Task directions
Go through the data below and return each line where the string "CancellationOutcome" occurs.

Material to process
Start of Block
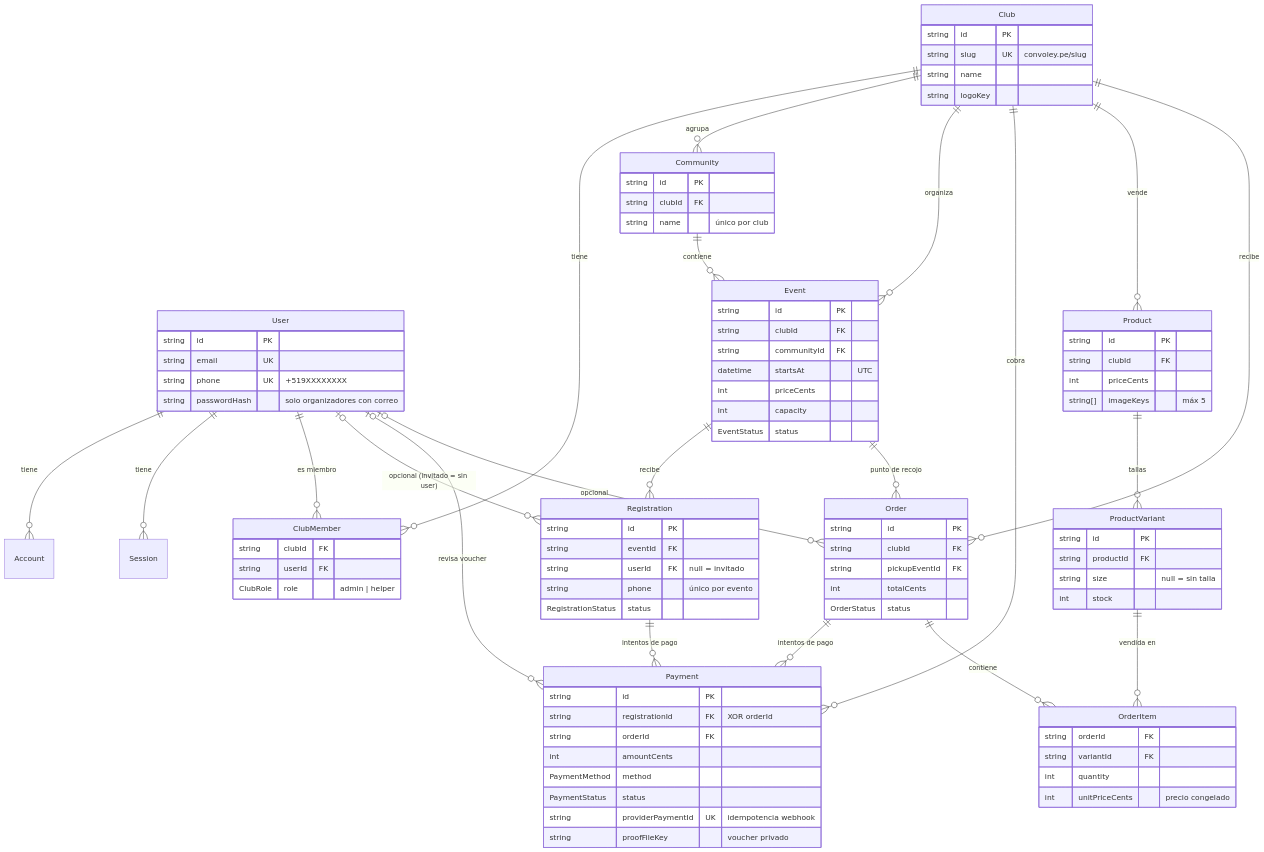
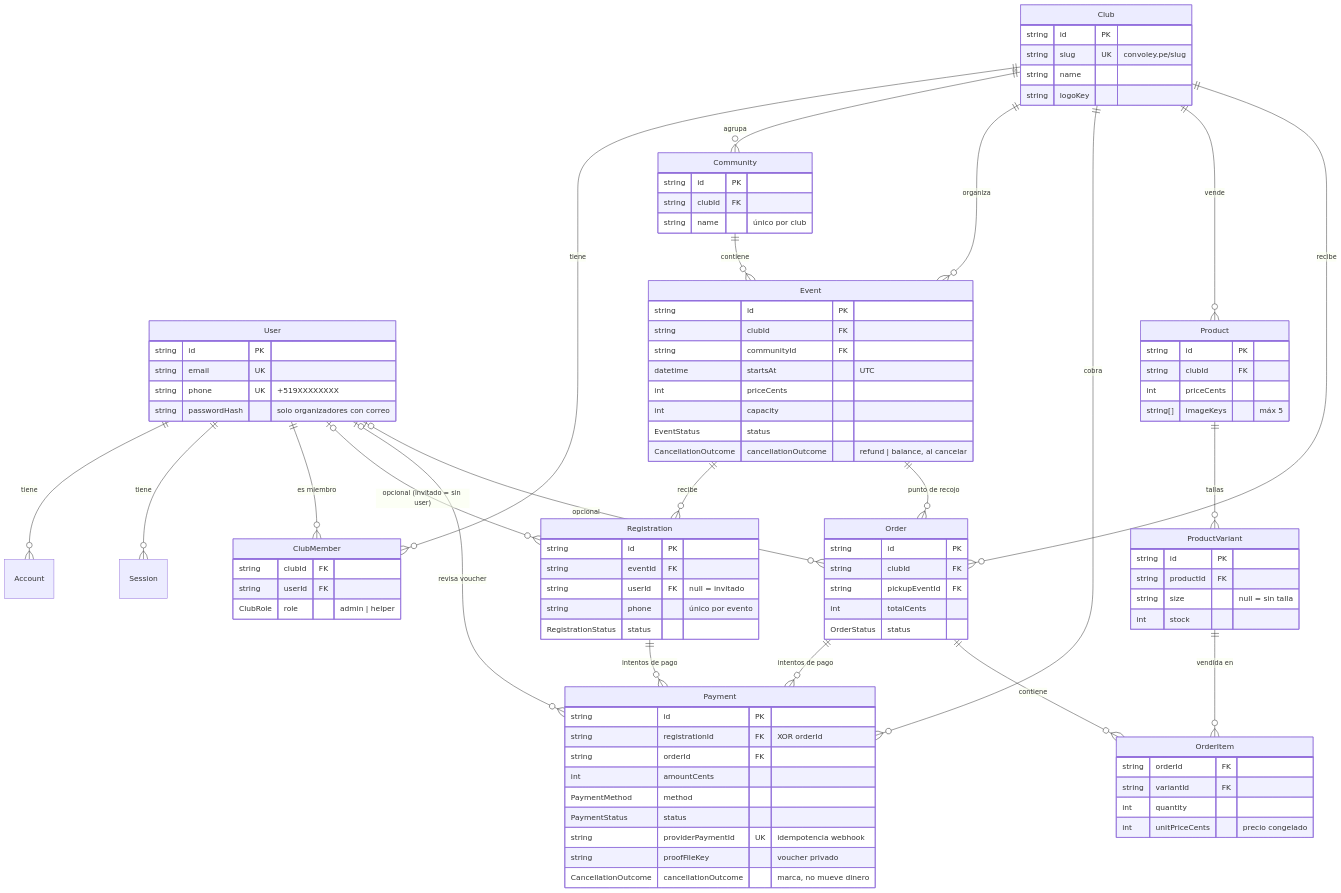
Before and after one commit to leonardox-lh/Convoley: the diagram in docs/MODELO_DATOS.md, drawn with Mermaid. The commit also changed other lines of this file and 46 other files, not shown here.

```diff
--- a/docs/MODELO_DATOS.md
+++ b/docs/MODELO_DATOS.md
@@ -66,6 +66,7 @@
     int priceCents
     int capacity
     EventStatus status
+    CancellationOutcome cancellationOutcome "refund | balance, al cancelar"
   }
   Registration {
     string id PK
@@ -83,6 +84,7 @@
     PaymentStatus status
     string providerPaymentId UK "idempotencia webhook"
     string proofFileKey "voucher privado"
+    CancellationOutcome cancellationOutcome "marca, no mueve dinero"
   }
   Product {
     string id PK
```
End of Block
Solved exercise
+    CancellationOutcome cancellationOutcome "refund | balance, al cancelar"
+    CancellationOutcome cancellationOutcome "marca, no mueve dinero"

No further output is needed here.